[Opening Material for the task section]

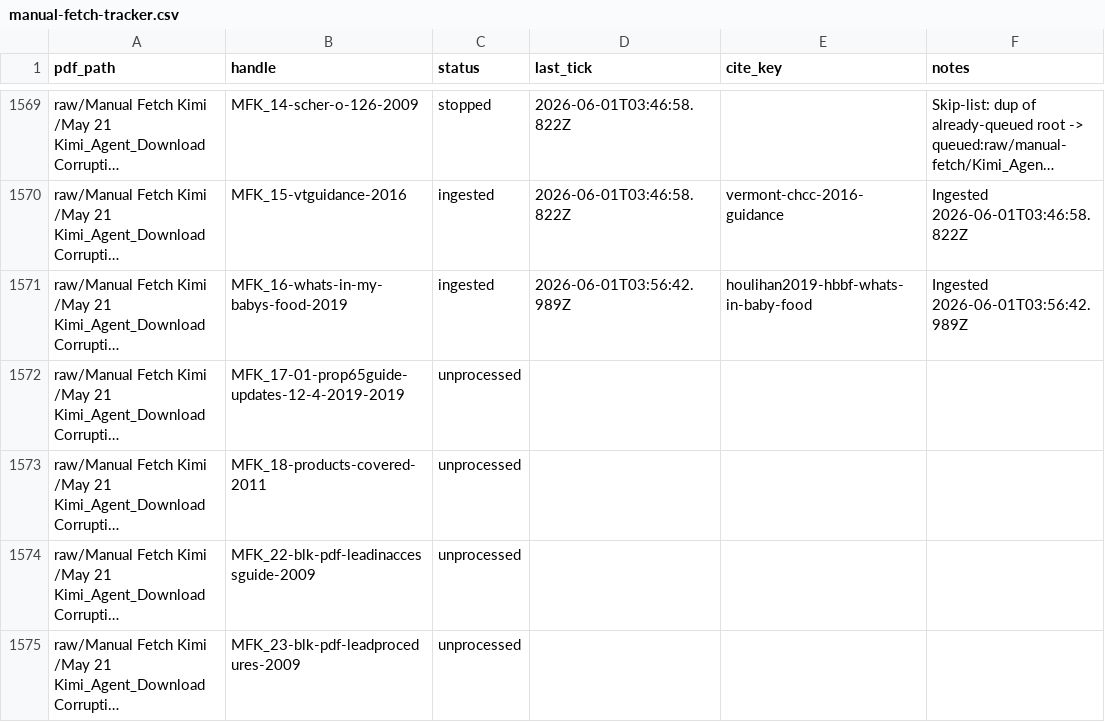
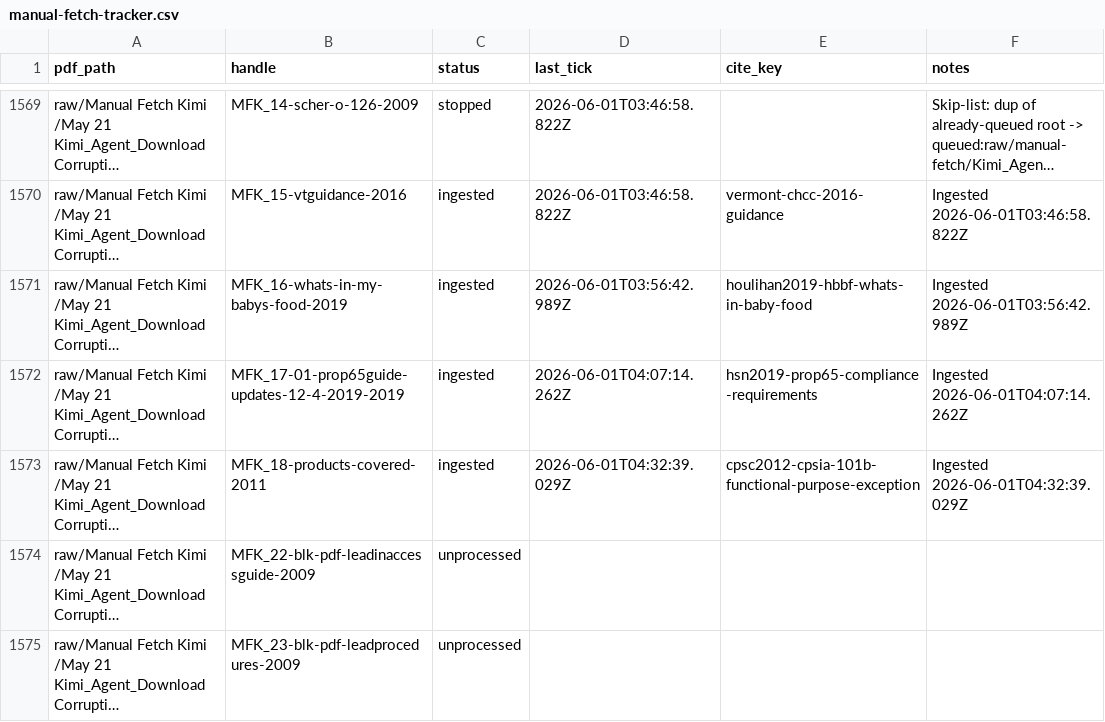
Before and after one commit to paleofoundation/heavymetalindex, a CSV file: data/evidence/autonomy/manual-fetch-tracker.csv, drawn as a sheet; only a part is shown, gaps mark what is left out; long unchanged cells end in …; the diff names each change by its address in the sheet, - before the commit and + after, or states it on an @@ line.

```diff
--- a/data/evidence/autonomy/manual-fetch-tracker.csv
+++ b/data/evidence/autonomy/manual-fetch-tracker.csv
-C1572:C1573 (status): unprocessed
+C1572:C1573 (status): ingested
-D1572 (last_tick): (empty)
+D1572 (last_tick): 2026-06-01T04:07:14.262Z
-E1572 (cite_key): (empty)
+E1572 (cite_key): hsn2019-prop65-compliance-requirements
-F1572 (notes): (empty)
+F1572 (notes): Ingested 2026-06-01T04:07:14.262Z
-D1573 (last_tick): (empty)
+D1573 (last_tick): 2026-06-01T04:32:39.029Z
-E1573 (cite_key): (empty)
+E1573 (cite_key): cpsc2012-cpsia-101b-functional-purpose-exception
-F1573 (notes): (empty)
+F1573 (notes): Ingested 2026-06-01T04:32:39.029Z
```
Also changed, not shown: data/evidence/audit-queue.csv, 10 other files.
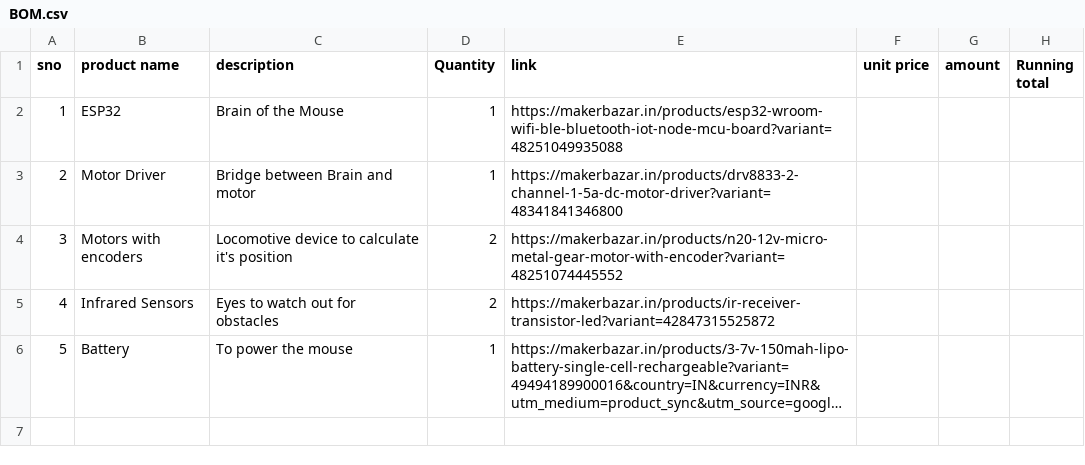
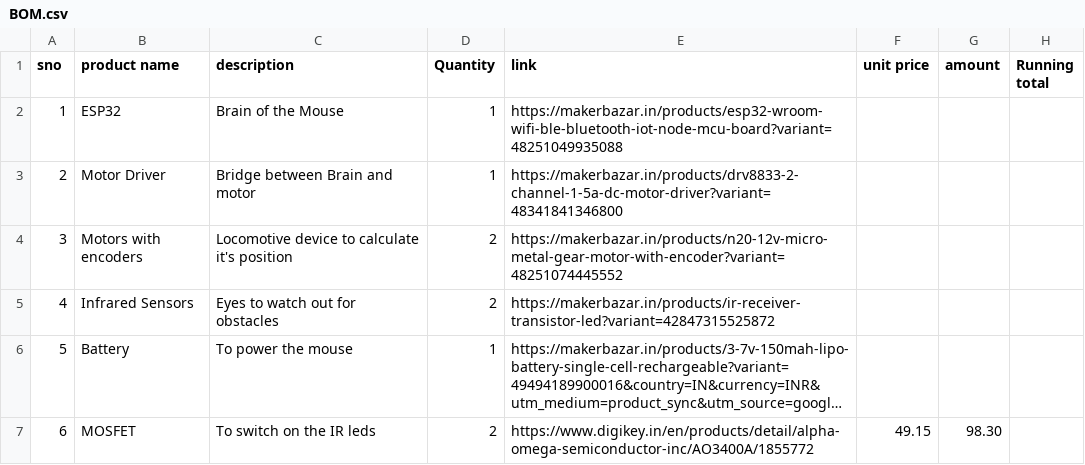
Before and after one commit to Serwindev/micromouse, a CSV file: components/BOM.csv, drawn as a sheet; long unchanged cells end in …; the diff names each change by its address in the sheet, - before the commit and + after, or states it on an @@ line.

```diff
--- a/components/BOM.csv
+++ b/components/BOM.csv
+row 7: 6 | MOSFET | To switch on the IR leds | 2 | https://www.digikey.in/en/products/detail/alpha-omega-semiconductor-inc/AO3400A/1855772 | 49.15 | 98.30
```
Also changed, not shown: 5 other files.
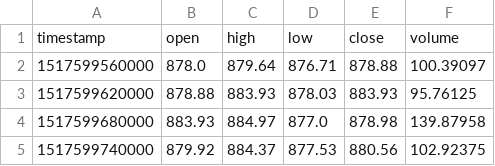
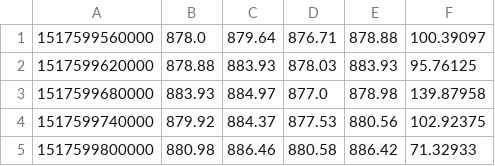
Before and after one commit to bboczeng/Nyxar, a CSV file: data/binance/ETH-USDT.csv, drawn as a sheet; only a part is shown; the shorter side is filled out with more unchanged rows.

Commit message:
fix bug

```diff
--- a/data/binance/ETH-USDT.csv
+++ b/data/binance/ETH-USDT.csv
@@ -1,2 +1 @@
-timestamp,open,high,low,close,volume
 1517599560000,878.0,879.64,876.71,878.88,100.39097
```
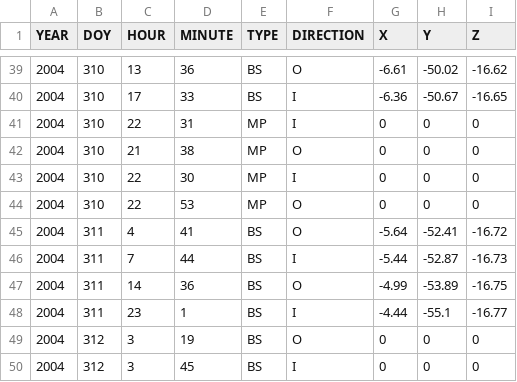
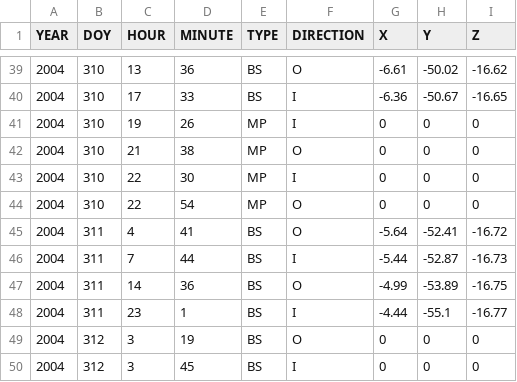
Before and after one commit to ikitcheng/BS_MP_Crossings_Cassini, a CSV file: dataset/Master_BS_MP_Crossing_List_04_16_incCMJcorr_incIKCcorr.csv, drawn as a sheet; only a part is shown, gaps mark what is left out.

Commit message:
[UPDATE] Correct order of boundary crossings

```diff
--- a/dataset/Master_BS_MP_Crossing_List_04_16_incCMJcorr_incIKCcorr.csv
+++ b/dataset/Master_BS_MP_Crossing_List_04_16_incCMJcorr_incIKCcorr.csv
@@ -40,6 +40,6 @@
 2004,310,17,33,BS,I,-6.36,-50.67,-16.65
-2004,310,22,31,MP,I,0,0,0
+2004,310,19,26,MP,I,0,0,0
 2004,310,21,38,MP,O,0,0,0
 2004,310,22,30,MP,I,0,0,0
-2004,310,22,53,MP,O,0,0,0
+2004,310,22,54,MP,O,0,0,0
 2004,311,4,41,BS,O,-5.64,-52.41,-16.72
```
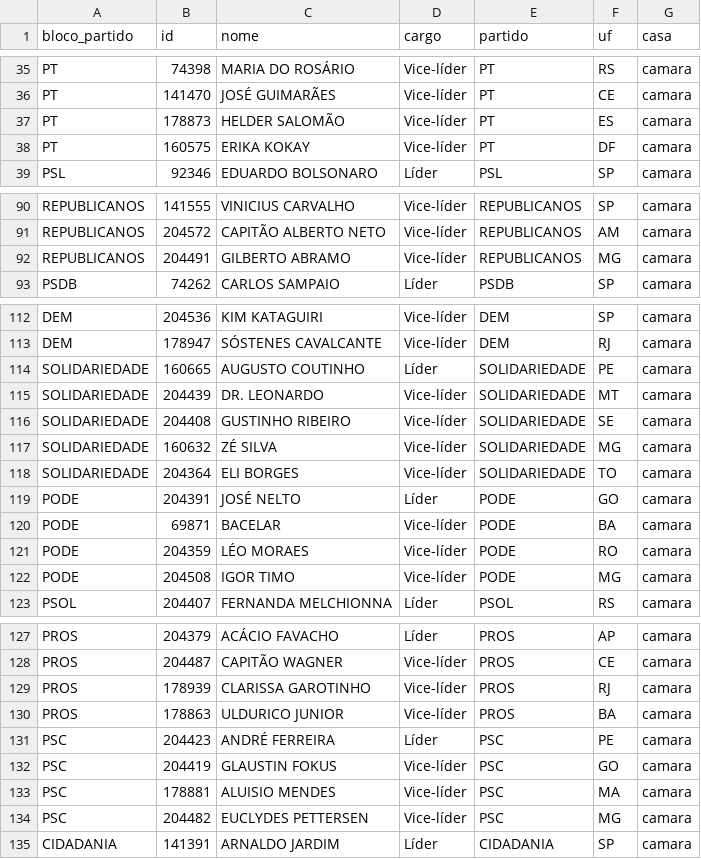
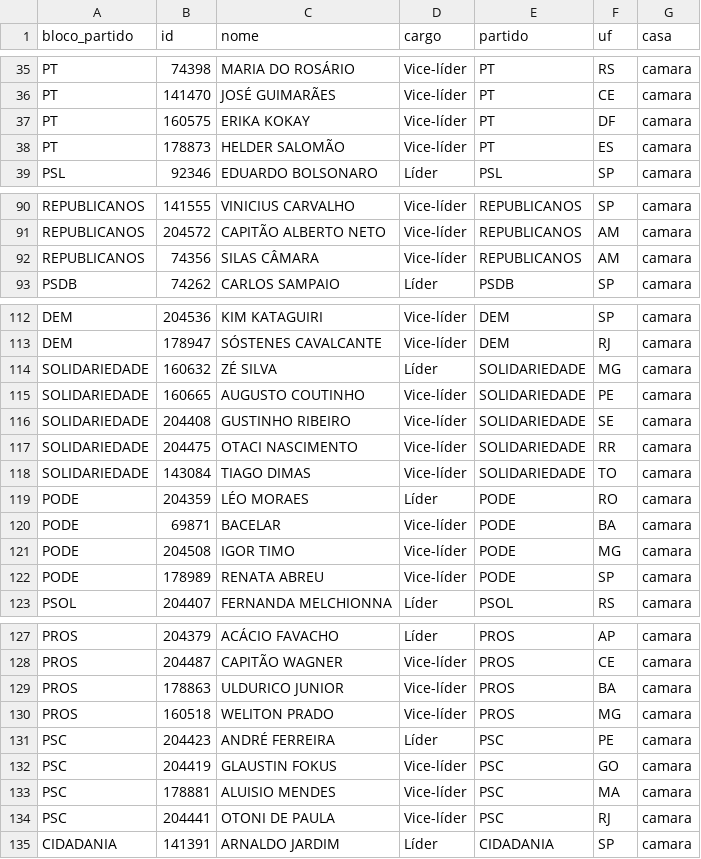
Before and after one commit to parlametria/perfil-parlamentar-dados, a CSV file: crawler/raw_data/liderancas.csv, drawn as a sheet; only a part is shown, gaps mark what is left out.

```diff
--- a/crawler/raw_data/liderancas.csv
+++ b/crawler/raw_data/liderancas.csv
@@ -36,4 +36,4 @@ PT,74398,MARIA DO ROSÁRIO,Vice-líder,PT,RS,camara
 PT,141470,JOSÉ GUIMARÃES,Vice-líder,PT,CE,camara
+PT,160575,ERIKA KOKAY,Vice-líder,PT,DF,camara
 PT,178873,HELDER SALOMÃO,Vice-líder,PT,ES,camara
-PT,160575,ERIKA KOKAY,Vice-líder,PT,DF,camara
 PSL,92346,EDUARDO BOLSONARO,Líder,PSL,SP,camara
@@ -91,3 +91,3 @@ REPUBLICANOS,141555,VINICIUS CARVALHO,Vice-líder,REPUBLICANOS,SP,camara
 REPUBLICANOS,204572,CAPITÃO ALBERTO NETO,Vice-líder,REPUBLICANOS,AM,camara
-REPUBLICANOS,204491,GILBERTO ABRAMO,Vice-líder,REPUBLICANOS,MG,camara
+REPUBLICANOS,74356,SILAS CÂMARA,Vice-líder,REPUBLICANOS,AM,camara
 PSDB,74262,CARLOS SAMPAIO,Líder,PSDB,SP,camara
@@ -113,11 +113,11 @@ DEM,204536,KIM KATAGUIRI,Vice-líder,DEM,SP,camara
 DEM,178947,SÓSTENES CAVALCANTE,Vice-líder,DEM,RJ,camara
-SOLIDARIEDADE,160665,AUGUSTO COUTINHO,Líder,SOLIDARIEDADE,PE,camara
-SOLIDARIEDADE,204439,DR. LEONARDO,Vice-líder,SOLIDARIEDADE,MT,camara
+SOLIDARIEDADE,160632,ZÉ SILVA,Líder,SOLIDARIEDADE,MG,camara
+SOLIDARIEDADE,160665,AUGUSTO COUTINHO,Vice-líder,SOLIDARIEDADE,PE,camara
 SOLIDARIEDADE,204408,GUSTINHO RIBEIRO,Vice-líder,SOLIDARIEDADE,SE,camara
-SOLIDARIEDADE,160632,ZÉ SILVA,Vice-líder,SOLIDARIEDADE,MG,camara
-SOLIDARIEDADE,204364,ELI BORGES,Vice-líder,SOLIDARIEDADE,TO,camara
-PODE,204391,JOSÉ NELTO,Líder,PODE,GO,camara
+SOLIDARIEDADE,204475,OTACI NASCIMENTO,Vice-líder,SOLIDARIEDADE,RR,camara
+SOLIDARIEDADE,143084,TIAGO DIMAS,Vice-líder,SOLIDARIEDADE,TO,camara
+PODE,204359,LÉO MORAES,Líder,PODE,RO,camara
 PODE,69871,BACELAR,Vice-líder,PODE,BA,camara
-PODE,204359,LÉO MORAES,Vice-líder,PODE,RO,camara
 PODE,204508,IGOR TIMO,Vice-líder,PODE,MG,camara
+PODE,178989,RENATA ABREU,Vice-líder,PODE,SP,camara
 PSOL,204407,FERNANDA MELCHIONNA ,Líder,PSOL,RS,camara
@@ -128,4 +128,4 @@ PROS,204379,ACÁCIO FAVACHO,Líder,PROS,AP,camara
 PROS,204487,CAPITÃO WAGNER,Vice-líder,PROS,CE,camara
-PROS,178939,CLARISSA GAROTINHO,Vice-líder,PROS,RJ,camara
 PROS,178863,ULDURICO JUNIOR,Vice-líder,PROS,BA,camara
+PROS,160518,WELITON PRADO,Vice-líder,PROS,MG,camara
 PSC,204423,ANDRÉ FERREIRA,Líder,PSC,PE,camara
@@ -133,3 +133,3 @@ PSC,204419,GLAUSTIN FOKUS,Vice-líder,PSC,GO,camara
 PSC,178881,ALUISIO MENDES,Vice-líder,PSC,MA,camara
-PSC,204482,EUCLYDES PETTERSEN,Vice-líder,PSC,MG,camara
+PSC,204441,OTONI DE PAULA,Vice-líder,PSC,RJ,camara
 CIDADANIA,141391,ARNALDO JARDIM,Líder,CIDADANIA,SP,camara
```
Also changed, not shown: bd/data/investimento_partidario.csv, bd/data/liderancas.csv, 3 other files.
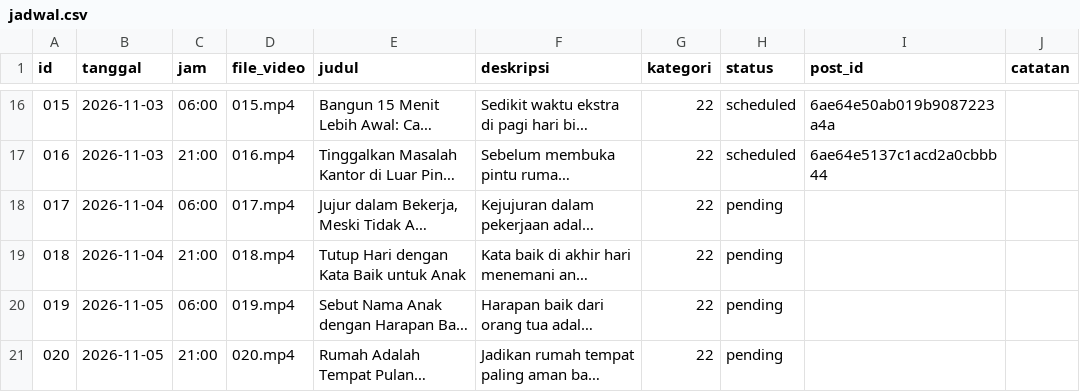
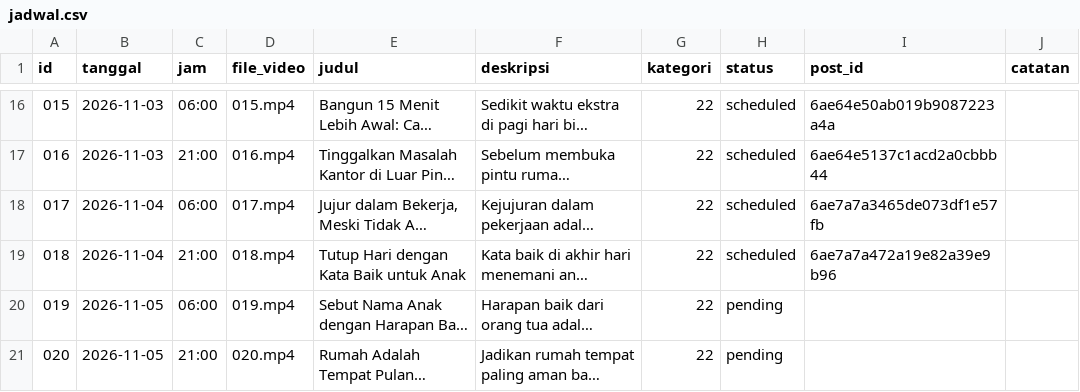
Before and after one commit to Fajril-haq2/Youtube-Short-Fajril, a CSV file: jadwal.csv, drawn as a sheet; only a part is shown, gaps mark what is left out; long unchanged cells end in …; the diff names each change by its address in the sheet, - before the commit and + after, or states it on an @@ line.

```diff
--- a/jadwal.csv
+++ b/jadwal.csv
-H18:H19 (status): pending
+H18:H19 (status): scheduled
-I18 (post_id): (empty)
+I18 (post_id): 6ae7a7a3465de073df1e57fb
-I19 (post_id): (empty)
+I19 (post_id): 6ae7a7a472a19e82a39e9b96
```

[Closing Material for the task section]

Required action
Where does "shown" appear in the records above? Copy every line that has it.

Answer to the problem
Before and after one commit to paleofoundation/heavymetalindex, a CSV file: data/evidence/autonomy/manual-fetch-tracker.csv, drawn as a sheet; only a part is shown, gaps mark what is left out; long unchanged cells end in …; the diff names each change by its address in the sheet, - before the commit and + after, or states it on an @@ line.
Also changed, not shown: data/evidence/audit-queue.csv, 10 other files.
Also changed, not shown: 5 other files.
Before and after one commit to bboczeng/Nyxar, a CSV file: data/binance/ETH-USDT.csv, drawn as a sheet; only a part is shown; the shorter side is filled out with more unchanged rows.
Before and after one commit to ikitcheng/BS_MP_Crossings_Cassini, a CSV file: dataset/Master_BS_MP_Crossing_List_04_16_incCMJcorr_incIKCcorr.csv, drawn as a sheet; only a part is shown, gaps mark what is left out.
Before and after one commit to parlametria/perfil-parlamentar-dados, a CSV file: crawler/raw_data/liderancas.csv, drawn as a sheet; only a part is shown, gaps mark what is left out.
Also changed, not shown: bd/data/investimento_partidario.csv, bd/data/liderancas.csv, 3 other files.
Before and after one commit to Fajril-haq2/Youtube-Short-Fajril, a CSV file: jadwal.csv, drawn as a sheet; only a part is shown, gaps mark what is left out; long unchanged cells end in …; the diff names each change by its address in the sheet, - before the commit and + after, or states it on an @@ line.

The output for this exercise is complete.